Psychology, Department of


Date of this Version



Published in final edited form as: Progress in Neuro-Psychopharmacology & Biological Psychiatry 48 (2014) 177–185; doi: 10.1016/j.pnpbp.2013.10.005


Copyright © 2013 Elsevier Inc. Used by permission. (The PubMed Central version is archived here, in accord with Elsevier policy.)

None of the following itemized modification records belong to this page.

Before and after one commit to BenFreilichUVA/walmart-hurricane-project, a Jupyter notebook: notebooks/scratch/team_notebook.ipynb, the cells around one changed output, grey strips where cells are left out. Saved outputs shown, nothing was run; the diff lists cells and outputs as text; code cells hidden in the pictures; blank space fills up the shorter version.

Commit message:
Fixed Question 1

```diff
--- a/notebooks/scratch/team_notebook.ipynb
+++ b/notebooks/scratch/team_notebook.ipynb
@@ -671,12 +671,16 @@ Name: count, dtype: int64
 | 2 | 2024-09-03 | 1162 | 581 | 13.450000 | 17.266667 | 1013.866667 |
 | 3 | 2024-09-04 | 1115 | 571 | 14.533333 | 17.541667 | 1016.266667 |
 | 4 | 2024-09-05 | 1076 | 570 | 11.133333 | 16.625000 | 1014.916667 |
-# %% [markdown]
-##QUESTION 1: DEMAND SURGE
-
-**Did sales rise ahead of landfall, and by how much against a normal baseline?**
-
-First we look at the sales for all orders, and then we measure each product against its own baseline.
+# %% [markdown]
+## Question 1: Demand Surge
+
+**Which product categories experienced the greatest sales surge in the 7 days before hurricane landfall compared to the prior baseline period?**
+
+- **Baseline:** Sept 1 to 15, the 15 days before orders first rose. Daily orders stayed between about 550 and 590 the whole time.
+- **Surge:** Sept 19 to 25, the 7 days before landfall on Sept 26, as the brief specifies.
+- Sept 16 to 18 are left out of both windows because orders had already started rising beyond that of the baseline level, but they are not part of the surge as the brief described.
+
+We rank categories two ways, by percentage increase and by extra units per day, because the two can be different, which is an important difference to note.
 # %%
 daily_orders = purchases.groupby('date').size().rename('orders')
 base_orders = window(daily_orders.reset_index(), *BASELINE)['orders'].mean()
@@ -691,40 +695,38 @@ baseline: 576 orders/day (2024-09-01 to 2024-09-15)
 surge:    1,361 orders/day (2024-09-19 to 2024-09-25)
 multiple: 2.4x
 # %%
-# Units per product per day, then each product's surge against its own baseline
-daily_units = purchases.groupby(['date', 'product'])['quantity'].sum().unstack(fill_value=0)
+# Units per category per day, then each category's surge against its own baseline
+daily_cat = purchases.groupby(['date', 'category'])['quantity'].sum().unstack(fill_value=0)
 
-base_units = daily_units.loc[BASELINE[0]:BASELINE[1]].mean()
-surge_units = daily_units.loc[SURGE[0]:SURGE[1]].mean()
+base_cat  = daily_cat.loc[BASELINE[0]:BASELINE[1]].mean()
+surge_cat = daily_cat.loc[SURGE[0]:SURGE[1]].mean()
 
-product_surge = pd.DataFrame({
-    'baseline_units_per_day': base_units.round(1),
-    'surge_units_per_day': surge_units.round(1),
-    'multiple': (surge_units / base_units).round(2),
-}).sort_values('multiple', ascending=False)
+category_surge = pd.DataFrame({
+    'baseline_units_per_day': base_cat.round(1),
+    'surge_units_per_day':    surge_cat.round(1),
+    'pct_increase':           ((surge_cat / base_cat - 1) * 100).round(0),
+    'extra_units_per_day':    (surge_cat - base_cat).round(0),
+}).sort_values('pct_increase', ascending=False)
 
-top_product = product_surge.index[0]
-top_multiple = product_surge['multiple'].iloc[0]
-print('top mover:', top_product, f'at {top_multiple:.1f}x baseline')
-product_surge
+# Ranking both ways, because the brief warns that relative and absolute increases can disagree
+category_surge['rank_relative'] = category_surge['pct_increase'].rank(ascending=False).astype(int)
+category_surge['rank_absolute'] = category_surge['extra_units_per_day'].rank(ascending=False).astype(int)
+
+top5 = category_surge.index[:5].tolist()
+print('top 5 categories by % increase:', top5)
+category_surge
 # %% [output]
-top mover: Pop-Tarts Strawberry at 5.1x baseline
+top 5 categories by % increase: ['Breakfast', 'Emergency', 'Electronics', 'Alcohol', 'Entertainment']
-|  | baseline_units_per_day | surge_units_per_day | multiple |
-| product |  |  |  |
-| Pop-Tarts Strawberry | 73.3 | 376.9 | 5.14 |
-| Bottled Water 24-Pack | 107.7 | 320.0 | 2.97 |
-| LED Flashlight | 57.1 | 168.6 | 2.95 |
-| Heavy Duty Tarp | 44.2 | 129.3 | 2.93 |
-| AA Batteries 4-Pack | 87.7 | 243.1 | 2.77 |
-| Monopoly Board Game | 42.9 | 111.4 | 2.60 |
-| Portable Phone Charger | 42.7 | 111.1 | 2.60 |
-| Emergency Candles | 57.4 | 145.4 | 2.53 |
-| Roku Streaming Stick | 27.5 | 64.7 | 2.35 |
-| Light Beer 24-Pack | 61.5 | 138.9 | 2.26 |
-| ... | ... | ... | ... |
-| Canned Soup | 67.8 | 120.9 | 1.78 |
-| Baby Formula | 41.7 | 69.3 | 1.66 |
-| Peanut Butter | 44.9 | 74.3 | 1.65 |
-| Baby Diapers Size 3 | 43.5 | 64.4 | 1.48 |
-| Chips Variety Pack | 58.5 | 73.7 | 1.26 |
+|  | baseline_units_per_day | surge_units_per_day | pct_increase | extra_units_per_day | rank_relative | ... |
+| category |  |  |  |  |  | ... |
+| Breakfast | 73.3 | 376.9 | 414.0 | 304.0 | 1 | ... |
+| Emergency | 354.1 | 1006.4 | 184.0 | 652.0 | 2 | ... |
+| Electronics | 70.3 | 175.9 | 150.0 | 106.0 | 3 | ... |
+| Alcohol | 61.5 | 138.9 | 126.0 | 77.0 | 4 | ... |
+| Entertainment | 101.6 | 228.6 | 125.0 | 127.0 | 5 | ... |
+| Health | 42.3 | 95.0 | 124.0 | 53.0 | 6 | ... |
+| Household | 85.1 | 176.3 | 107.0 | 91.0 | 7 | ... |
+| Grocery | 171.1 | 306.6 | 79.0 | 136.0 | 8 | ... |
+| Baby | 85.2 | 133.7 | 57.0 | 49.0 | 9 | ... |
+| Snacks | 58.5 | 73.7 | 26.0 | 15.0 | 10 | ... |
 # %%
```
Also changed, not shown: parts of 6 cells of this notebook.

This preclinical study investigated howa short-termrisperidone treatment in adolescence impacts antipsychotic response to olanzapine and clozapine in adulthood. Antipsychotic effect was indexed by a drug's suppressive effect on avoidance responding in a rat conditioned avoidance response (CAR) model. Male adolescent Sprague–Dawley rats were first treated with risperidone (1.0mg/kg, sc) or sterile water and tested in the CAR model for 5 consecutive days from postnatal days P 40 to 44. After they became adults (~P 80–84), they were switched to olanzapine (0.5mg/kg, sc), clozapine (5.0mg/kg, sc) or vehicle treatment and tested for avoidance for 5 days. During the adolescent period, repeated risperidone treatment produced a persistent inhibition of avoidance response. Throughout the 5 days of adulthood drug testing, rats previously treated with risperidone in adolescencemade significantly fewer avoidance responses than the vehicle oneswhen they all were switched to olanzapine, indicating a risperidone-induced enhancement of behavioral sensitivity to olanzapine. In contrast, when switched to clozapine, rats previously treated with risperidone made significantly more avoidance responses than the vehicle rats, indicating a risperidone-induced decrease of behavioral sensitivity to clozapine. Performance in the prepulse inhibition of acoustic startle response in adulthood was not altered by adolescent risperidone treatment. Collectively, adolescent risperidone exposure induced a long-term change in behavioral sensitivity to other atypical antipsychotic drugs, with the specific direction of change (i.e., increase or decrease) dependent on the drug to be switched to. These long-lasting changes are likely mediated by drug-induced neuroplastic changes and may also have significant clinical implications for antipsychotic treatment of chronic patients with an early onset of psychotic symptoms.